the psychology of athletes

Yes, I’m still running… some. But this month has not been one of my best running months. I’m only squeezing in two or three runs a week. That’s still a lot, I know – but I hate that I can’t do more.

Christmas seems like it really snuck up on me this year! I know, I probably say this every year, but it’s true. I’ve been working like crazy this month to accomplish all my Christmas-related duties on top of work.

The weather has been relatively warm this month. Quite peculiar. I don’t think I have worn long pants at all this winter, and I’ve worn short sleeves surprisingly often. Sheesh, today I wore a tank top!

Yes, on December 22, I wore a tank top with shorts.

I’ve been thinking a lot lately about what it means to be a runner, or an athlete, or even just a human. I suppose it’s because I haven’t been running as much. What is a runner?

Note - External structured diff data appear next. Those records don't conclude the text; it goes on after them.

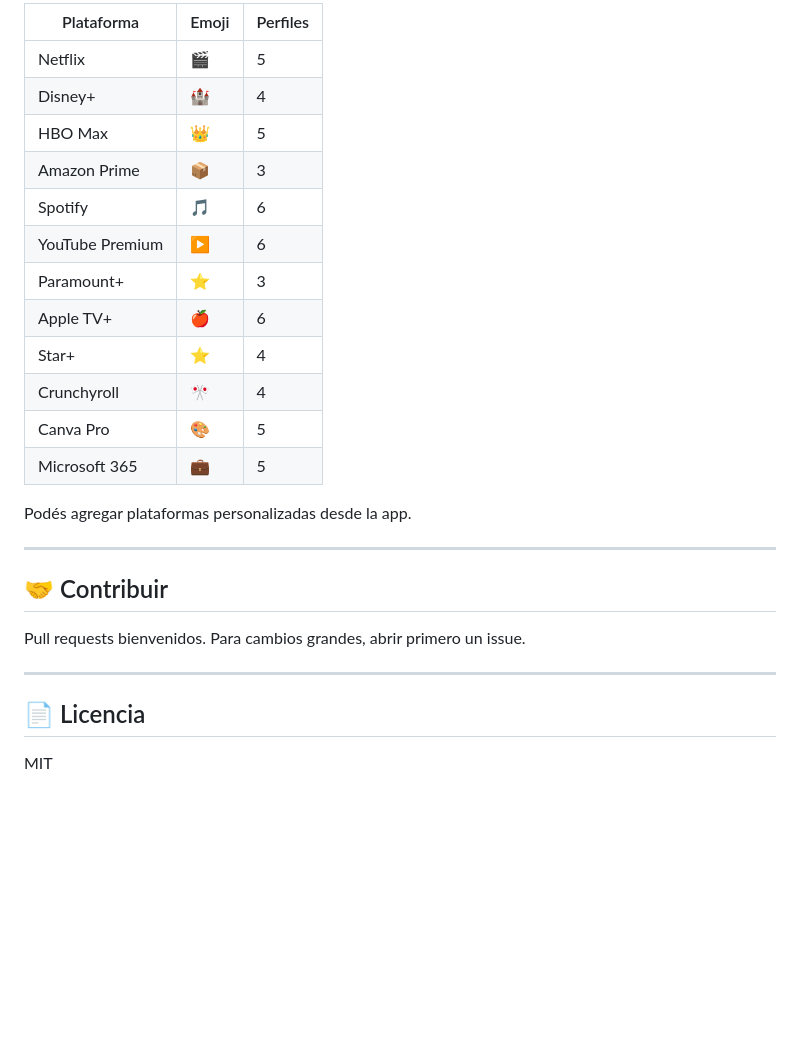
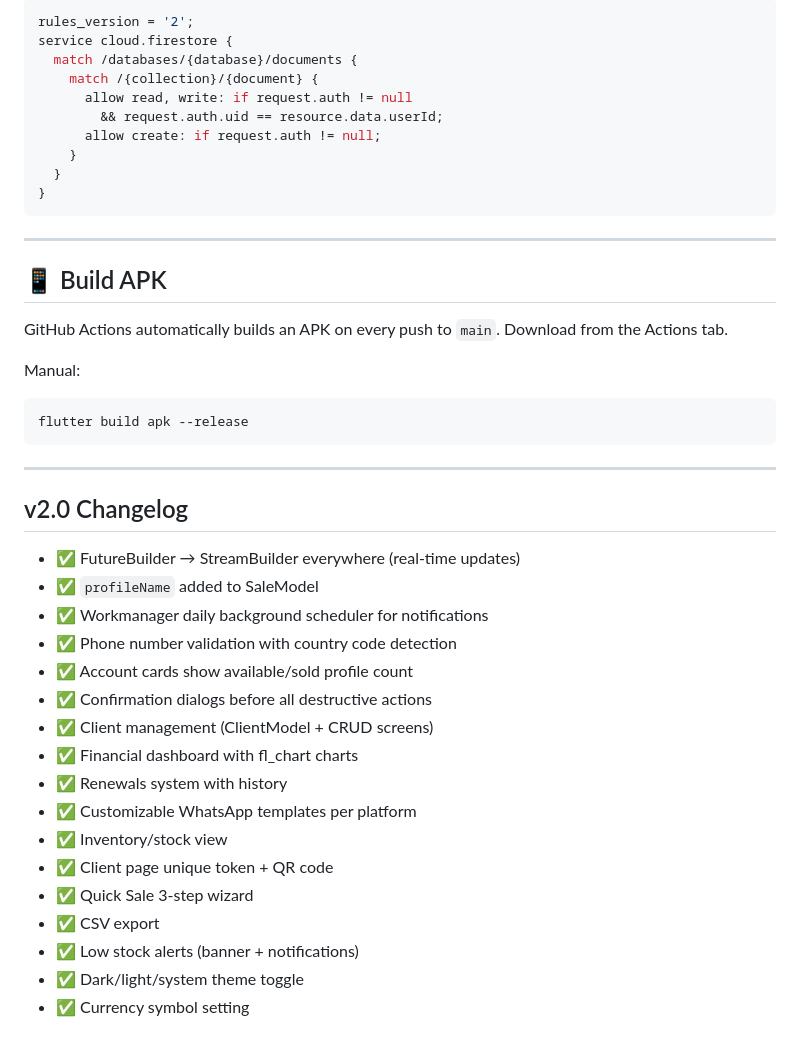
Before and after one commit to florenciaamor36-ship-it/strmflwpr, a Markdown page: README.md, the part around one of its changes. Rendered like a GitHub page; blank space fills up the shorter version.

````diff
--- a/README.md
+++ b/README.md
@@ -134,29 +98,46 @@ lib/
 
-| Plataforma | Emoji | Perfiles |
-|---|---|---|
-| Netflix | 🎬 | 5 |
-| Disney+ | 🏰 | 4 |
-| HBO Max | 👑 | 5 |
-| Amazon Prime | 📦 | 3 |
-| Spotify | 🎵 | 6 |
-| YouTube Premium | ▶️ | 6 |
-| Paramount+ | ⭐ | 3 |
-| Apple TV+ | 🍎 | 6 |
-| Star+ | ⭐ | 4 |
-| Crunchyroll | 🎌 | 4 |
-| Canva Pro | 🎨 | 5 |
-| Microsoft 365 | 💼 | 5 |
-
-Podés agregar plataformas personalizadas desde la app.
+```javascript
+rules_version = '2';
+service cloud.firestore {
+  match /databases/{database}/documents {
+    match /{collection}/{document} {
+      allow read, write: if request.auth != null
+        && request.auth.uid == resource.data.userId;
+      allow create: if request.auth != null;
+    }
+  }
+}
+```
 
 ---
 
-## 🤝 Contribuir
+## 📱 Build APK
 
-Pull requests bienvenidos. Para cambios grandes, abrir primero un issue.
+GitHub Actions automatically builds an APK on every push to `main`. Download from the Actions tab.
+
+Manual:
+```bash
+flutter build apk --release
+```
 
 ---
 
-## 📄 Licencia
+## v2.0 Changelog
 
-MIT
+- ✅ FutureBuilder → StreamBuilder everywhere (real-time updates)
+- ✅ `profileName` added to SaleModel
+- ✅ Workmanager daily background scheduler for notifications
+- ✅ Phone number validation with country code detection
+- ✅ Account cards show available/sold profile count
+- ✅ Confirmation dialogs before all destructive actions
+- ✅ Client management (ClientModel + CRUD screens)
+- ✅ Financial dashboard with fl_chart charts
+- ✅ Renewals system with history
+- ✅ Customizable WhatsApp templates per platform
+- ✅ Inventory/stock view
+- ✅ Client page unique token + QR code
+- ✅ Quick Sale 3-step wizard
+- ✅ CSV export
+- ✅ Low stock alerts (banner + notifications)
+- ✅ Dark/light/system theme toggle
+- ✅ Currency symbol setting
````
Also changed, not shown: other parts of README.md (+64 -100 lines).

Is it a person who runs a certain number of miles, or trains a certain number of hours, each day/week month? Is it a person who runs at a certain pace? Is it a person who wins races?

Over five years ago, I subtitled this blog, “My Journey to Becoming an Athlete.” Here’s my strange truth: After running with remarkable regularity for five years, I still don’t feel like an athlete.

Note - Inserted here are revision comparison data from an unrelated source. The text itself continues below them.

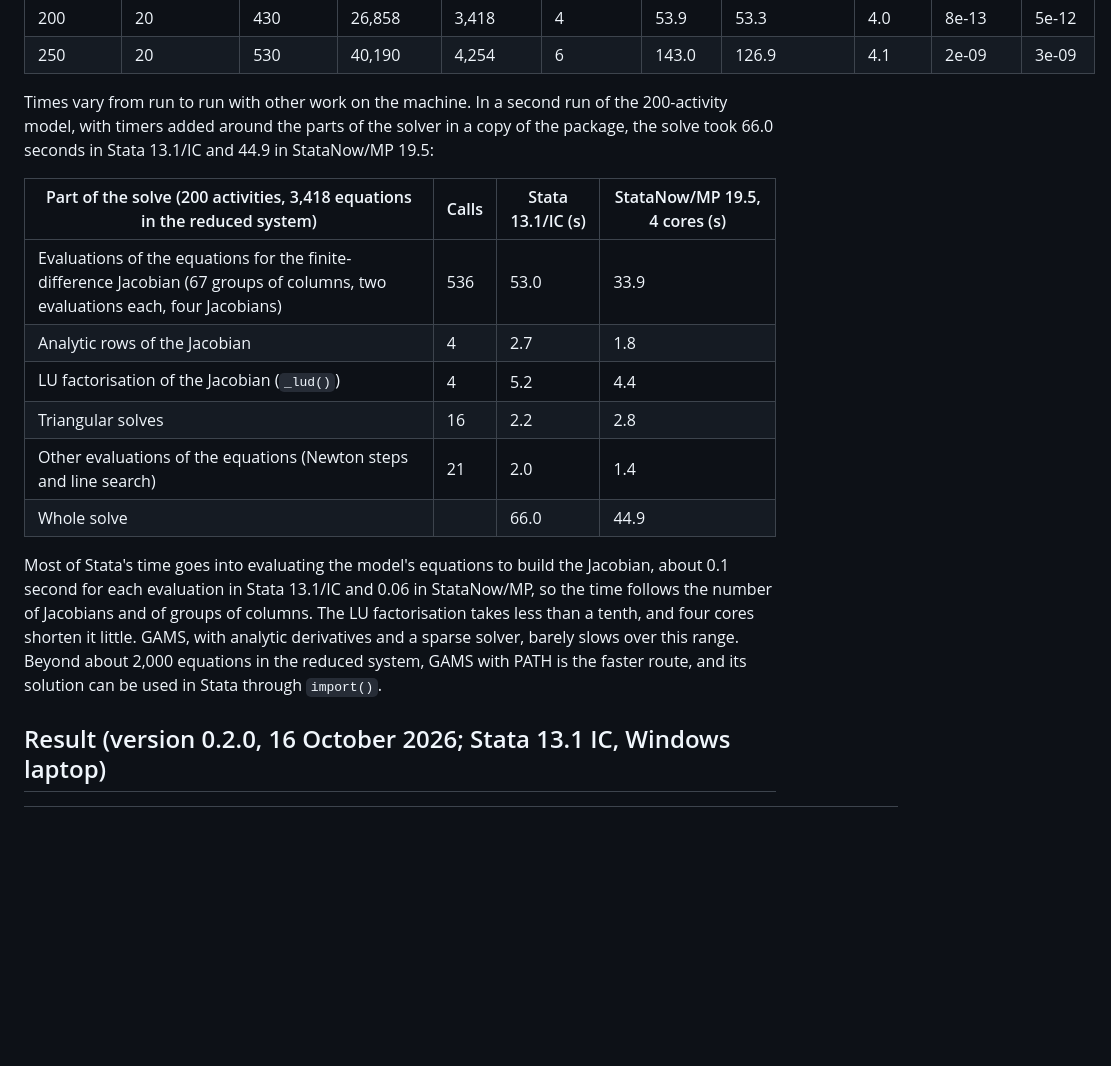
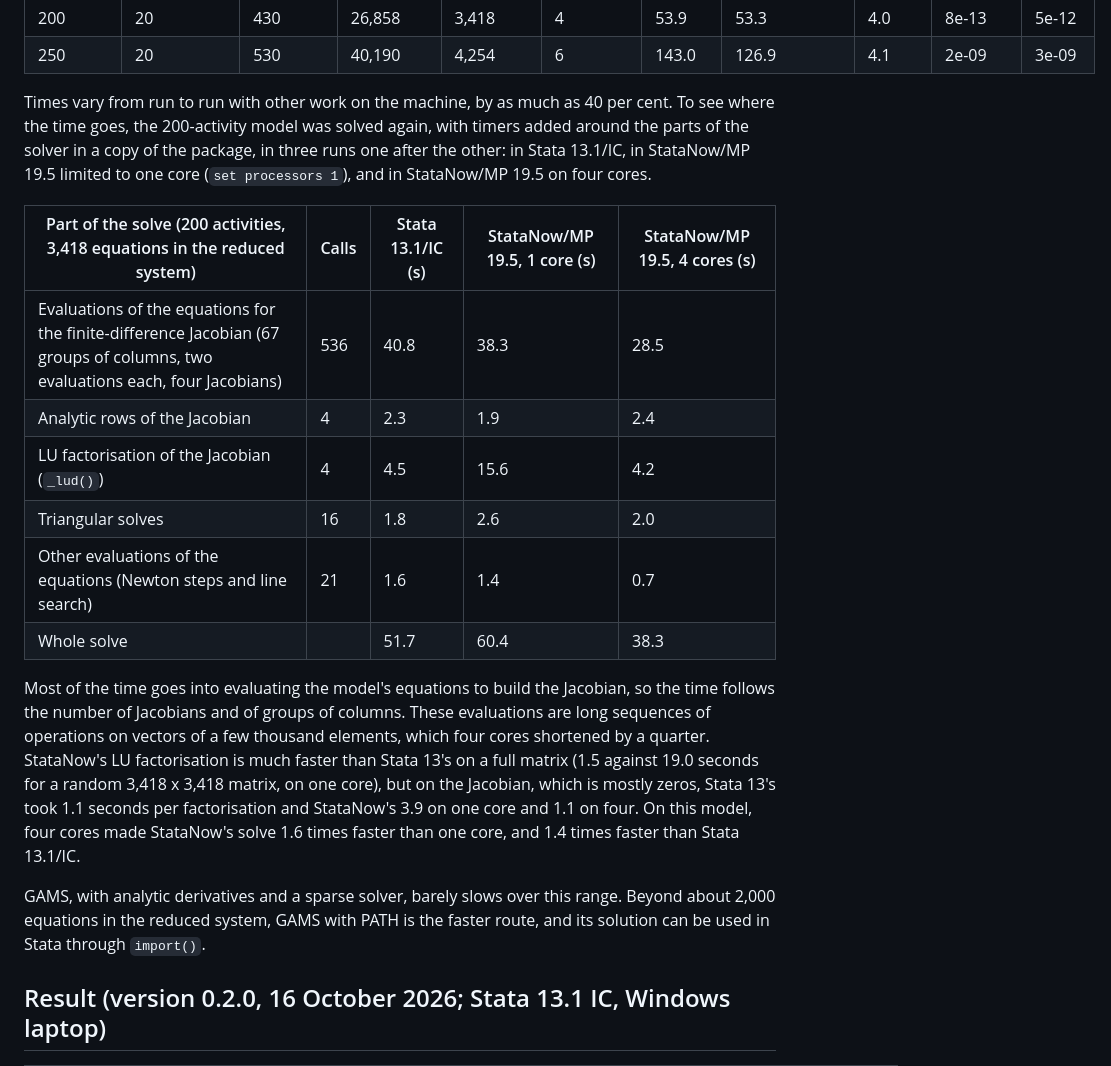
Before and after one commit to Mustapha-Wasseja/cge-stata, a Markdown page: tools/bench/README.md, the part around the change. Drawn GitHub-style; blank space fills up the shorter version.

Commit message:
Benchmark docs: profile on one and four cores of StataNow/MP 19.5
Three runs one after the other (Stata 13.1/IC, StataNow/MP on one core and on four) replace the earlier two-run profile, which understated the gain from the extra cores.

```diff
--- a/tools/bench/README.md
+++ b/tools/bench/README.md
@@ -38,28 +38,36 @@ runs.
 | 200 | 20 | 430 | 26,858 | 3,418 | 4 | 53.9 | 53.3 | 4.0 | 8e-13 | 5e-12 |
 | 250 | 20 | 530 | 40,190 | 4,254 | 6 | 143.0 | 126.9 | 4.1 | 2e-09 | 3e-09 |
 
-Times vary from run to run with other work on the machine. In a second run
-of the 200-activity model, with timers added around the parts of the solver
-in a copy of the package, the solve took 66.0 seconds in Stata 13.1/IC and
-44.9 in StataNow/MP 19.5:
+Times vary from run to run with other work on the machine, by as much as
+40 per cent. To see where the time goes, the 200-activity model was solved again,
+with timers added around the parts of the solver in a copy of the package,
+in three runs one after the other: in Stata 13.1/IC, in StataNow/MP 19.5
+limited to one core (`set processors 1`), and in StataNow/MP 19.5 on four
+cores.
 
-| Part of the solve (200 activities, 3,418 equations in the reduced system) | Calls | Stata 13.1/IC (s) | StataNow/MP 19.5, 4 cores (s) |
-|---|---|---|---|
-| Evaluations of the equations for the finite-difference Jacobian (67 groups of columns, two evaluations each, four Jacobians) | 536 | 53.0 | 33.9 |
-| Analytic rows of the Jacobian | 4 | 2.7 | 1.8 |
-| LU factorisation of the Jacobian (`_lud()`) | 4 | 5.2 | 4.4 |
-| Triangular solves | 16 | 2.2 | 2.8 |
-| Other evaluations of the equations (Newton steps and line search) | 21 | 2.0 | 1.4 |
-| Whole solve | | 66.0 | 44.9 |
+| Part of the solve (200 activities, 3,418 equations in the reduced system) | Calls | Stata 13.1/IC (s) | StataNow/MP 19.5, 1 core (s) | StataNow/MP 19.5, 4 cores (s) |
+|---|---|---|---|---|
+| Evaluations of the equations for the finite-difference Jacobian (67 groups of columns, two evaluations each, four Jacobians) | 536 | 40.8 | 38.3 | 28.5 |
+| Analytic rows of the Jacobian | 4 | 2.3 | 1.9 | 2.4 |
+| LU factorisation of the Jacobian (`_lud()`) | 4 | 4.5 | 15.6 | 4.2 |
+| Triangular solves | 16 | 1.8 | 2.6 | 2.0 |
+| Other evaluations of the equations (Newton steps and line search) | 21 | 1.6 | 1.4 | 0.7 |
+| Whole solve | | 51.7 | 60.4 | 38.3 |
 
-Most of Stata's time goes into evaluating the model's equations to build the
-Jacobian, about 0.1 second for each evaluation in Stata 13.1/IC and 0.06 in
-StataNow/MP, so the time follows the number of Jacobians and of groups of
-columns. The LU factorisation takes less than a tenth, and four cores
-shorten it little. GAMS, with analytic derivatives and a sparse solver,
-barely slows over this range. Beyond about 2,000 equations in the reduced
-system, GAMS with PATH is the faster route, and its solution can be used in
-Stata through `import()`.
+Most of the time goes into evaluating the model's equations to build the
+Jacobian, so the time follows the number of Jacobians and of groups of
+columns. These evaluations are long sequences of operations on vectors of a
+few thousand elements, which four cores shortened by a quarter. StataNow's
+LU factorisation is much faster than Stata 13's on a full matrix (1.5 against
+19.0 seconds for a random 3,418 x 3,418 matrix, on one core), but on the
+Jacobian, which is mostly zeros, Stata 13's took 1.1 seconds per
+factorisation and StataNow's 3.9 on one core and 1.1 on four. On this model,
+four cores made StataNow's solve 1.6 times faster than one core, and 1.4
+times faster than Stata 13.1/IC.
+
+GAMS, with analytic derivatives and a sparse solver, barely slows over this
+range. Beyond about 2,000 equations in the reduced system, GAMS with PATH is
+the faster route, and its solution can be used in Stata through `import()`.
 
 ## Result (version 0.2.0, 16 October 2026; Stata 13.1 IC, Windows laptop)
 
```
Also changed, not shown: docs/manual/10_troubleshooting.md (+4 -2 lines).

Running has been good for me, no doubt. There’s the obvious benefits: I’m healthier, I’ve lost (some) weight, I feel stronger. Then there’s the mental benefits: Running has given me a way to unplug from the world, a time to reset my mind, a way to ward off the insanity of life. Distance running has given me successes during the seasons when the rest of my life hasn’t gone so well.

It’s been bizarre, in its own way. As a kid, I avoided running (and exercise in general!) like the plague. That attitude wasn’t exactly discouraged by the teachers and adults in my life. I was an academic. For the most part, I don’t think those adults were actively discouraging me from participating in athletics. It seems like it was just assumed that I would excel in academics but that I would be too busy to excel at sports – an implied understanding that I didn’t need to waste time with sports. I certainly NEVER imagined that I would be a runner as an adult.

I suppose that childhood attitude had its own negative effects, though. I never considered myself an athlete, and even though I started running, that didn’t really change. I run, and I love running, but I’m not fast. Not by any objective measure. When I read blog posts written by runners who complain about “not really running” because they “only” ran a 12:00 pace, I want to slug them. I’m not fast… I just get out there a lot. Even on a crazy busy month like this, at least I’ve gotten out there a couple times each week.

I know I’m hard on myself because of my pace. There’s so many running blogs and magazines out there, and it seems like they’re always writing about 8:00 or 10:00 paces. Too often, I feel like the slowest runner out there. I’ve put in a LOT of miles in the past five and a half years, yet my pace has only improved slightly.

I’m not even sure where this train of thought is going right now. It’s 10:30 at night and I’m waiting for family to arrive from the airport. It’s time for Christmas to begin. I think I’ll shelve this thought for now. Come January, I can begin focusing on training for my race in May. In the meantime I’ll let my subconscious dwell on the psychology of athletes…